Abu Dhabi’s most luxurious villa is hidden under a carpet––a grass carpet, that is. Located on Zaya Nurai Island, a two-mile long resort island about 15 minutes by speedboat from Abu Dhabi, the property is tucked under a sweeping grass canopy on the island’s parameter. It also has its own private beach and undisturbed ocean views.
Known as the “Beach Estate,” the property is currently listed with Sotheby’s International Realty for an undisclosed price and encompasses 18,000 square feet with several terraces, outdoor dining areas, and alfresco showers, all in complete immersion with the landscape.
There are no cars on the island; only golf buggies and a floating marina for boat arrivals. Looking seaward, it’s nothing but shimmering turquoise water and the occasional dolphin. You may blink and wonder if you’ve landed in the Seychelles or the Maldives.
While Dubai races to build reclaimed islands, many of them populated by elaborate crystalline mansions and themed communities (the recently launched “Sweden Island” villas are topped with the inverted hulls of Viking vessels), Abu Dhabi’s offshore efforts appear relatively effortless. The UAE capital has more than 200 of its own naturally occurring islands, some of which are slivers of sandbanks; others are encircled by dense mangrove forests.

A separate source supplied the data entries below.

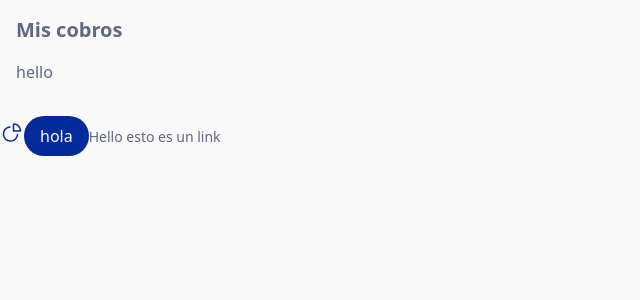
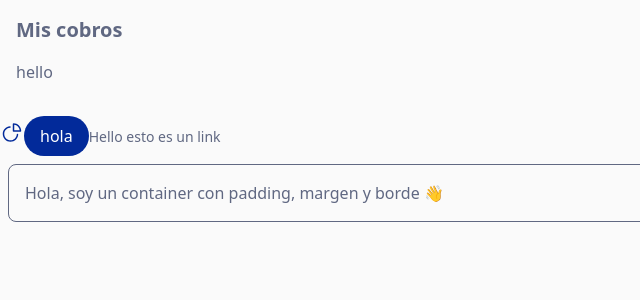
Before and after one commit to keralex/transactions-app, a React (Vite) app: page / in a window 1280 px wide. Shown: the top 300 px of the page, without its empty margins (0-640 px from the left). Built offline with nearby package versions, Linux system fonts and the light colour scheme.

Commit message:
create container atom

```diff
--- /dev/null
+++ b/src/components/atoms/Container/Container.interfaces.ts
@@ -0,0 +1,21 @@
+// src/components/atoms/Container/types.ts
+
+export interface ContainerProps extends React.HTMLAttributes<HTMLDivElement> {
+  children: React.ReactNode;
+  className?: string;
+  maxWidth?: string;
+  padding?: 'none' | 'sm' | 'md' | 'lg';
+  margin?: 'none' | 'sm' | 'md' | 'lg';
+  isFlex?: boolean;
+  direction?: 'row' | 'column';
+  justify?: 'start' | 'center' | 'end' | 'between' | 'around';
+  align?: 'start' | 'center' | 'end' | 'stretch';
+  gap?: number;
+  isGrid?: boolean;
+  columns?: keyof typeof import('./Container.styles').columnOptions;
+  wrap?: boolean;
+  hasBorder?: boolean;
+  borderColor?: 'gray' | 'primary';
+  disableBaseStyles?: boolean;
+  isAuto?: boolean;
+}
--- /dev/null
+++ b/src/components/atoms/Container/Container.styles.ts
@@ -0,0 +1,46 @@
+export const baseContainerClass = 'w-full';
+
+export const paddingOptions = {
+  none: '',
+  sm: 'p-2',
+  md: 'p-4',
+  lg: 'p-6',
+};
+
+export const marginOptions = {
+  none: '',
+  sm: 'm-2',
+  md: 'm-4',
+  lg: 'm-6',
+};
+
+export const flexDirectionOptions = {
+  row: 'flex-row',
+  column: 'flex-col',
+};
+
+export const justifyOptions = {
+  start: 'justify-start',
+  center: 'justify-center',
+  end: 'justify-end',
+  between: 'justify-between',
+  around: 'justify-around',
+};
+
+export const alignOptions = {
+  start: 'items-start',
+  center: 'items-center',
+  end: 'items-end',
+  stretch: 'items-stretch',
+};
+
+export const columnOptions = {
+  '1': 'grid-cols-1',
+  '2': 'grid-cols-2',
+  '3': 'grid-cols-3',
+  '4': 'grid-cols-4',
+  '5': 'grid-cols-5',
+  '6': 'grid-cols-6',
+};
+
+export const autoClass = 'mx-auto';
--- /dev/null
+++ b/src/components/atoms/Container/Container.tsx
@@ -0,0 +1,63 @@
+// src/components/atoms/Container/Container.tsx
+import type { FC } from 'react';
+import type { ContainerProps } from './Container.interfaces';
+import {
+    baseContainerClass,
+    paddingOptions,
+    marginOptions,
+    flexDirectionOptions,
+    justifyOptions,
+    alignOptions,
+    columnOptions,
+    autoClass,
+} from './Container.styles';
+
+export const Container: FC<ContainerProps> = ({
+    children,
+    className = '',
+    maxWidth,
+    padding = 'none',
+    margin = 'none',
+    isFlex = false,
+    direction = 'row',
+    justify = 'start',
+    align = 'start',
+    gap,
+    isGrid = false,
+    columns = '1',
+    wrap = false,
+    hasBorder = false,
+    borderColor = 'gray',
+    disableBaseStyles = false,
+    isAuto = false,
+    ...rest
+}) => {
+    const gridClass = isGrid ? `grid ${gap ? `gap-${gap}` : ''} ${columnOptions[columns]}` : '';
+    const maxWClass = maxWidth ? `max-w-${maxWidth}` : '';
+    const flexClass = isFlex
+        ? `flex ${flexDirectionOptions[direction]} ${justifyOptions[justify]} ${alignOptions[align]} ${wrap ? 'flex-wrap' : ''}`
+        : '';
+    const borderClass = hasBorder
+        ? `rounded-[8px] border ${borderColor === 'primary' ? 'border-primary' : 'border-light-gray'}`
+        : '';
+
+    const composedClassName = [
+        className,
+        !disableBaseStyles && baseContainerClass,
+        paddingOptions[padding],
+        marginOptions[margin],
+        flexClass,
+        gridClass,
+        isAuto && autoClass,
+        maxWClass,
+        borderClass,
+    ]
+        .filter(Boolean)
+        .join(' ');
+
+    return (
+        <div className={composedClassName} {...rest}>
+            {children}
+        </div>
+    );
+};
--- /dev/null
+++ b/src/components/atoms/Container/index.ts
@@ -0,0 +1 @@
+export * from './Container';
--- a/src/components/templates/MainLayout.tsx
+++ b/src/components/templates/MainLayout.tsx
@@ -3,6 +3,7 @@ import { Header } from "../organisms/Header"
 import { Button } from "../atoms/Button"
 import { Icon } from "../atoms/Icon"
 import { Link } from "../atoms/Link"
+import { Container } from "../atoms/Container"
 
 interface MainLayoutProps {
     children: ReactNode
@@ -16,6 +17,9 @@ export const MainLayout = ({ children }: MainLayoutProps) => {
             <Icon name="analyze" />
             <Button><p>hola</p></Button>
             <Link href="#">Hello esto es un link</Link>
+            <Container padding="md" margin="sm" hasBorder>
+                <p>Hola, soy un container con padding, margen y borde 👋</p>
+            </Container>
         </div>
     )
 }
```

Zaya Nurai Island was developed by entrepreneur Nadia Zaal and designed by New York-based Studio Dror whose central concern was providing privacy to the individual homes on the sparsely populated islet. “I started thinking about the definition of luxury for a person who has everything,” designer Benshetrit Dror wrote about the project. “The essence of luxury on Nurai, we reasoned, is privacy. How could be build a community on the island while simultaneously providing solitude?”
The carpet motif proved a simple solution, and one that is native to the arts and crafts traditions of the Persian Gulf. “We perceive [the carpet] as a field upon which we can sculpt and manipulate landscape and topography to achieve suspended states of privacy,” the developers of Zaya said.
Set slightly back from the beach, the property has a large pool that bridges the terrace on one end and the sea beyond. Inside the home, living spaces are designed around a dramatic double story atrium with open sea views. There are six bedrooms in total, eight bathrooms, a games room, a cinema, an office, and a staff and chef quarters. Clean lines and airy living spaces characterize the villa interiors, which also feature marble flooring, built-in wardrobes, and smart home technology.
The villa also has a Jacuzzi, a steam room and sauna, and access to a range of resort amenities, including a spa and fitness center. There’s also a private helipad if the speedboat isn’t speedy enough.
In contrast to Dubai’s dramatic property cycles, the residential market in Abu Dhabi is generally characterized by slower, steadier growth, a stronger government hand, and careful project launches that keep risks of oversupply at bay. But the UAE capital has not proved immune to the market correction currently going on in the Arabian Peninsula. Abu Dhabi saw residential property price decline in 2015 by 1.1 percent during the year to end April 2015.
However, demand continues at some developments, particularly in the city’s “Investment Areas,” such as Saadiyat Island, Reem Ilsand, and Al Raha Beach. According to UAE property portal Bayut, moving further away from previous year’s dormant second half, Abu Dhabi’s real estate market remained stable in the first quarter of 2016.
Images courtesy of Sotheby’s International Realty